By the time West arrived at Harvard in 1970, he was already an emboldened and eloquent young man who felt no restraint in expressing his opposition to injustice and criticizing the ideas of preceding leaders of the black movement. West has been particularly critical of W. E. B. Du Bois, who had argued that the way for African Americans to break out of oppression and marginalization was to embrace the values of white America. At Harvard, West majored in religion while also studying philosophy. Graduating in 1973, he pursued a doctoral degree in philosophy at Princeton where he came under the influence of Richard Rorty and the new trajectory of pragmatism. Two of West's works, Post-Analytic Philosophy (1985) and The American Evasion of Philosophy (1989), reflect Rorty's belief that the dominant American academic practice operates, at best, with cynicism about the social conditions of the nation and evades the real problems at the heart of American society. In the latter work, West explores the history of American pragmatism stretching from Ralph Waldo Emerson to Richard Rorty as a response to the social problematic of American society. He returns to these themes frequently in his later writings, notably in Keeping Faith: Philosophy and Race in America (1993).
But West's wide popularity comes mainly from his speeches and writings for a general audience, themselves the result of his mission, like his mentor Rorty's, to see philosophy break free from the privileged confines of the academy. Philosophy, in his view, must engage the social tragedies of suffering and despair faced everyday by those who are alienated from society and dispossessed of their fundamental material, social, and spiritual rights.
The greatest influence on West, as he himself admits, is Anton Pavlovich Chekhov. Like Chekhov, the Russian physician and writer, West steps outside his exclusive professional engagements in order to embrace the plight of everyday folks by using the privileges of his own public image and visibility. West's concern is first and foremost with the shifting yet unending bondage of African Americans– from the hot sun of the plantations in a quasifeudal system to the proletariat conditions of an industrialized America.
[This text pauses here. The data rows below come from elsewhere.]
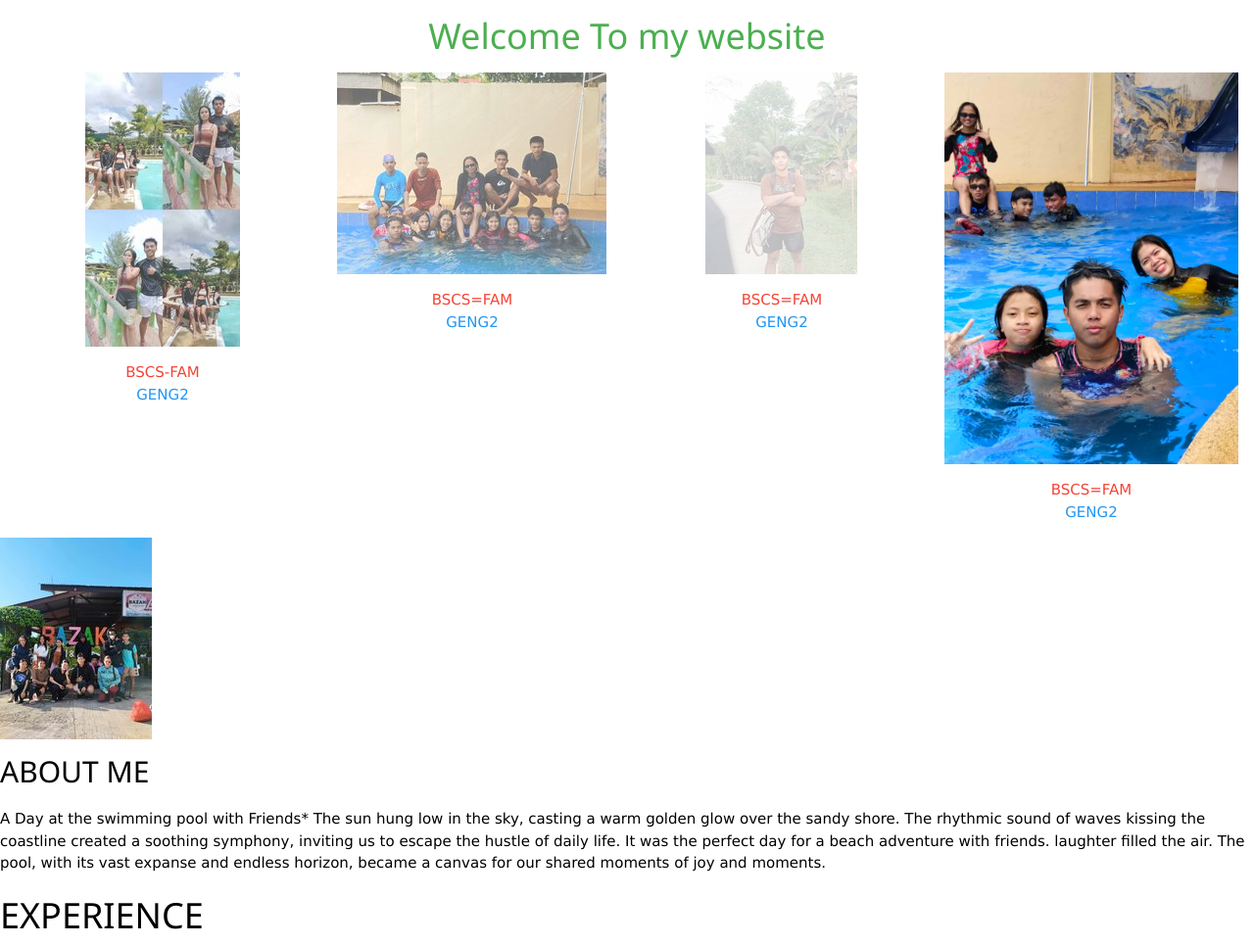
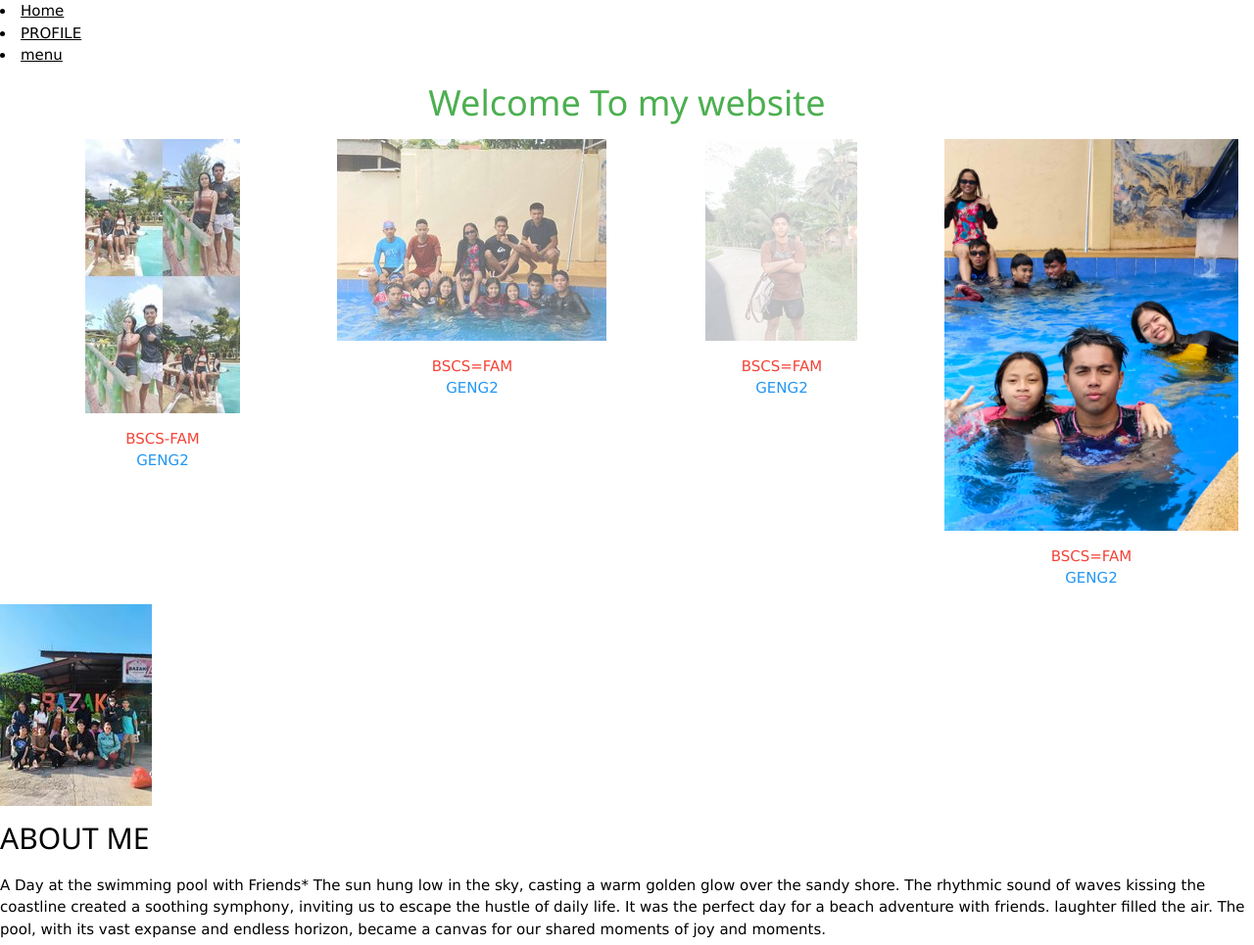
Before and after one commit to Echaveria22/itsmejaz10, a plain HTML site: page about me.html in a window 1280 px wide. Shown: the top 965 px of the page at 98% size. Drawn offline with nearby package versions, Linux system fonts and the light colour scheme.

Commit message:
Update about me.html

```diff
--- a/about me.html
+++ b/about me.html
@@ -7,6 +7,11 @@
     <link rel="stylesheet" href=
         "https://www.w3schools.com/w3css/4/w3.css">
 </head>
+   <li><a href="home.html">Home</a></li>
+                    <li><a href="profile.html">PROFILE</a></li>
+
+
+                    <li><a href="menu.html">menu</a></li>
 
 <body>
 
```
It is this condition that, in his view, brings forth the idea of community and the necessity of oppositional intellectual groupings within the academy.
D. A. Masolo University of Louisville
Gordon, Lewis R. Existentia Africana: Understanding Africana Existential Thought. New York: Routledge, 2000.